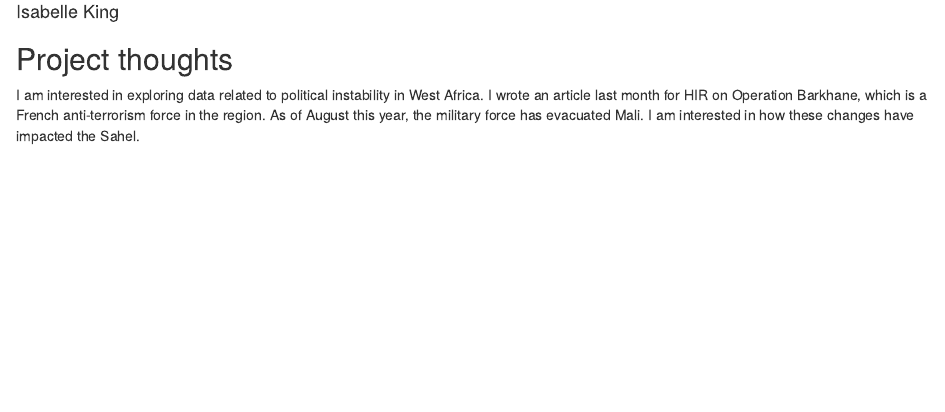
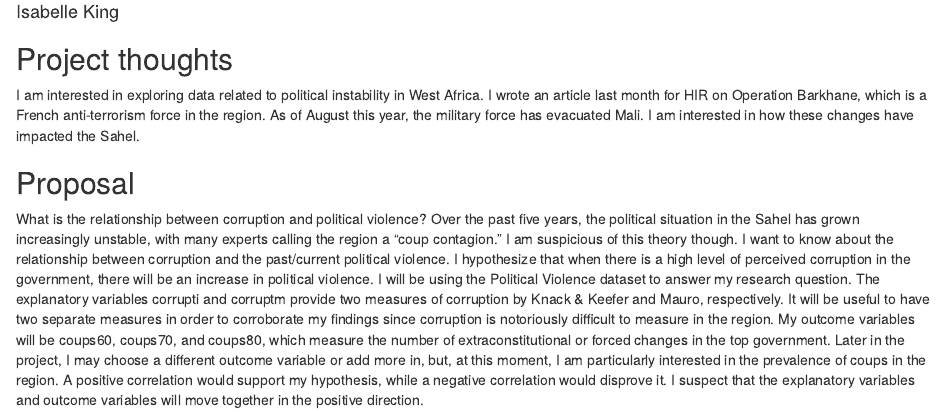
Before and after one commit to isabellegking/gov50-final-project, an R Markdown document (index.Rmd): the page in a window 1100 px wide, from 70 px down. Rendered offline with R 4.5, knitr and Pandoc, with nearby package versions; drawn as R Markdown's standard HTML page in place of the format the file asks for.

Commit message:
Proposal

```diff
--- a/index.Rmd
+++ b/index.Rmd
@@ -12,3 +12,7 @@ output:
 ## Project thoughts
 
 I am interested in exploring data related to political instability in West Africa. I wrote an article last month for HIR on Operation Barkhane, which is a French anti-terrorism force in the region. As of August this year, the military force has evacuated Mali. I am interested in how these changes have impacted the Sahel.
+
+## Proposal
+
+What is the relationship between corruption and political violence? Over the past five years, the political situation in the Sahel has grown increasingly unstable, with many experts calling the region a "coup contagion." I am suspicious of this theory though. I want to know about the relationship between corruption and the past/current political violence. I hypothesize that when there is a high level of perceived corruption in the government, there will be an increase in political violence. I will be using the Political Violence dataset to answer my research question. The explanatory variables corrupti and corruptm provide two measures of corruption by Knack & Keefer and Mauro, respectively. It will be useful to have two separate measures in order to corroborate my findings since corruption is notoriously difficult to measure in the region. My outcome variables will be coups60, coups70, and coups80, which measure the number of extraconstitutional or forced changes in the top government. Later in the project, I may choose a different outcome variable or add more in, but, at this moment, I am particularly interested in the prevalence of coups in the region. A positive correlation would support my hypothesis, while a negative correlation would disprove it. I suspect that the explanatory variables and outcome variables will move together in the positive direction.
```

·····

* HOW TO COMPLETE THIS TASK *
In the printed copy, the material above must appear unchanged and without its pictures.

* EXERCISE ANSWER *
Before and after one commit to isabellegking/gov50-final-project, an R Markdown document (index.Rmd): the page in a window 1100 px wide, from 70 px down. Rendered offline with R 4.5, knitr and Pandoc, with nearby package versions; drawn as R Markdown's standard HTML page in place of the format the file asks for.

Commit message:
Proposal

```diff
--- a/index.Rmd
+++ b/index.Rmd
@@ -12,3 +12,7 @@ output:
 ## Project thoughts
 
 I am interested in exploring data related to political instability in West Africa. I wrote an article last month for HIR on Operation Barkhane, which is a French anti-terrorism force in the region. As of August this year, the military force has evacuated Mali. I am interested in how these changes have impacted the Sahel.
+
+## Proposal
+
+What is the relationship between corruption and political violence? Over the past five years, the political situation in the Sahel has grown increasingly unstable, with many experts calling the region a "coup contagion." I am suspicious of this theory though. I want to know about the relationship between corruption and the past/current political violence. I hypothesize that when there is a high level of perceived corruption in the government, there will be an increase in political violence. I will be using the Political Violence dataset to answer my research question. The explanatory variables corrupti and corruptm provide two measures of corruption by Knack & Keefer and Mauro, respectively. It will be useful to have two separate measures in order to corroborate my findings since corruption is notoriously difficult to measure in the region. My outcome variables will be coups60, coups70, and coups80, which measure the number of extraconstitutional or forced changes in the top government. Later in the project, I may choose a different outcome variable or add more in, but, at this moment, I am particularly interested in the prevalence of coups in the region. A positive correlation would support my hypothesis, while a negative correlation would disprove it. I suspect that the explanatory variables and outcome variables will move together in the positive direction.
```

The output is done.